THE PROBLEM ->
Word for word, print each record, dropping any image it holds.

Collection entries
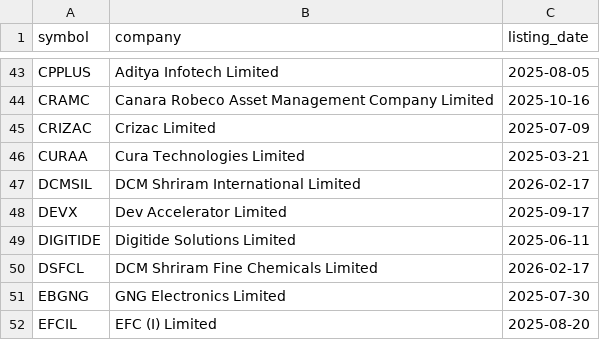
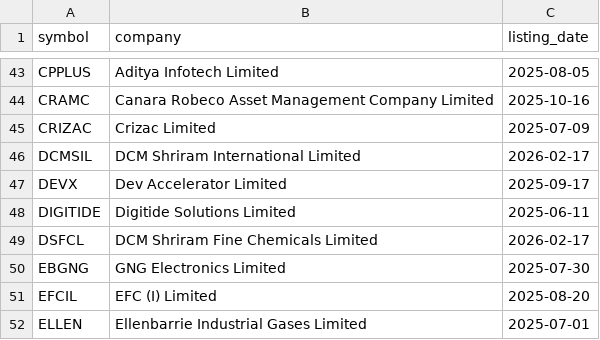
Before and after one commit to Deep-Adhia/IPO-Base-Scanner, a CSV file: recent_ipo_symbols.csv, drawn as a sheet; only a part is shown, gaps mark what is left out; the shorter side is filled out with more unchanged rows; the diff names each change by its address in the sheet, - before the commit and + after, or states it on an @@ line.

```diff
--- a/recent_ipo_symbols.csv
+++ b/recent_ipo_symbols.csv
-row 46: CURAA | Cura Technologies Limited | 2025-03-21
```
Also changed, not shown: ipo_positions.csv.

EXERCISE RESULT ->
Before and after one commit to Deep-Adhia/IPO-Base-Scanner, a CSV file: recent_ipo_symbols.csv, drawn as a sheet; only a part is shown, gaps mark what is left out; the shorter side is filled out with more unchanged rows; the diff names each change by its address in the sheet, - before the commit and + after, or states it on an @@ line.

```diff
--- a/recent_ipo_symbols.csv
+++ b/recent_ipo_symbols.csv
-row 46: CURAA | Cura Technologies Limited | 2025-03-21
```
Also changed, not shown: ipo_positions.csv.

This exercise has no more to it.